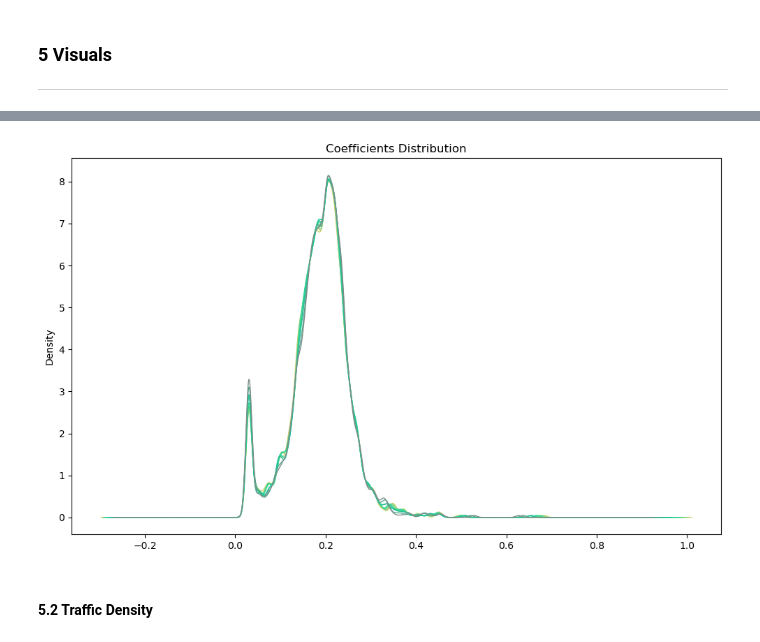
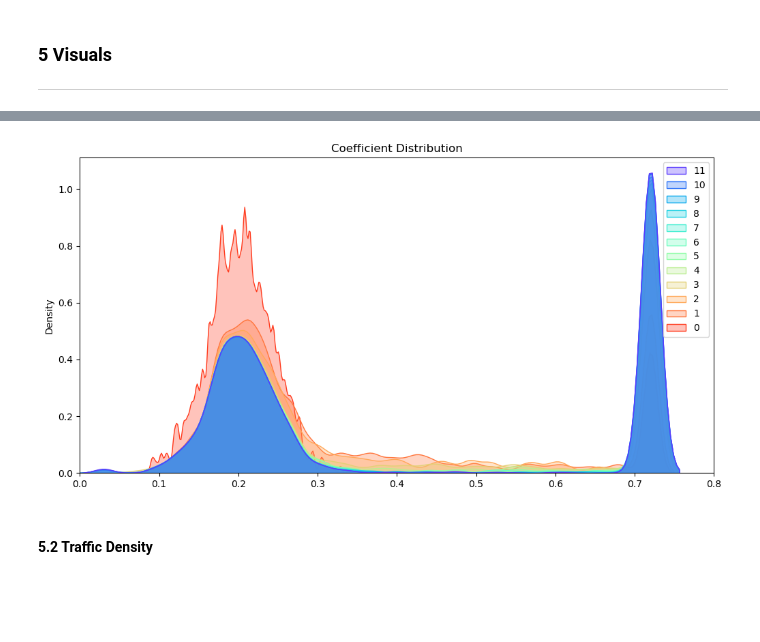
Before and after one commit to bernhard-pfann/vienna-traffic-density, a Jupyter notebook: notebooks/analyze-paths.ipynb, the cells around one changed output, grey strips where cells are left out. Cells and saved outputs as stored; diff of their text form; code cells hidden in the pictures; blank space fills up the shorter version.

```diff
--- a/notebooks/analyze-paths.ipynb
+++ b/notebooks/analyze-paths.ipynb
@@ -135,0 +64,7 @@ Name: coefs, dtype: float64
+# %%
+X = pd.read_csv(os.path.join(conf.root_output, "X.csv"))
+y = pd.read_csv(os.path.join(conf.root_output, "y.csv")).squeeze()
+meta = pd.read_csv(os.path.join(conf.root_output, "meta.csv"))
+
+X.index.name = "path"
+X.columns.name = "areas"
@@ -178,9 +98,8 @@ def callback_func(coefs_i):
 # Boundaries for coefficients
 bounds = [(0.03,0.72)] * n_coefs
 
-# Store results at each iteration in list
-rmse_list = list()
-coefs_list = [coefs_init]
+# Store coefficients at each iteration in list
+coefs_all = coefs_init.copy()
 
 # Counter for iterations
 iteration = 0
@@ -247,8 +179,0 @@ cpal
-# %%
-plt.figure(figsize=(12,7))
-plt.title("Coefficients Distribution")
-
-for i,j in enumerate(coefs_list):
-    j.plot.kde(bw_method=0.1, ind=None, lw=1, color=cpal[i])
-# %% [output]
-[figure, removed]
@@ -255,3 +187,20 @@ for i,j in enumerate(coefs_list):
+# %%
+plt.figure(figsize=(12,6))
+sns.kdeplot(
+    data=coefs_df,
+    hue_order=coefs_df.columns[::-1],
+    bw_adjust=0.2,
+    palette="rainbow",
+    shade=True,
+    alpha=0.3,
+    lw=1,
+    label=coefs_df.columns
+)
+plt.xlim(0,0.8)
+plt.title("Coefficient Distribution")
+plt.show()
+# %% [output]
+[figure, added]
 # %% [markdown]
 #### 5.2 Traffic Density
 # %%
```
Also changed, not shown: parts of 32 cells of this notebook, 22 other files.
----
WORK TO BE COMPLETED: Go through the material above, and wherever a line holds the word "enumerate", copy it.

ANSWER BOX:
-for i,j in enumerate(coefs_list):
@@ -255,3 +187,20 @@ for i,j in enumerate(coefs_list):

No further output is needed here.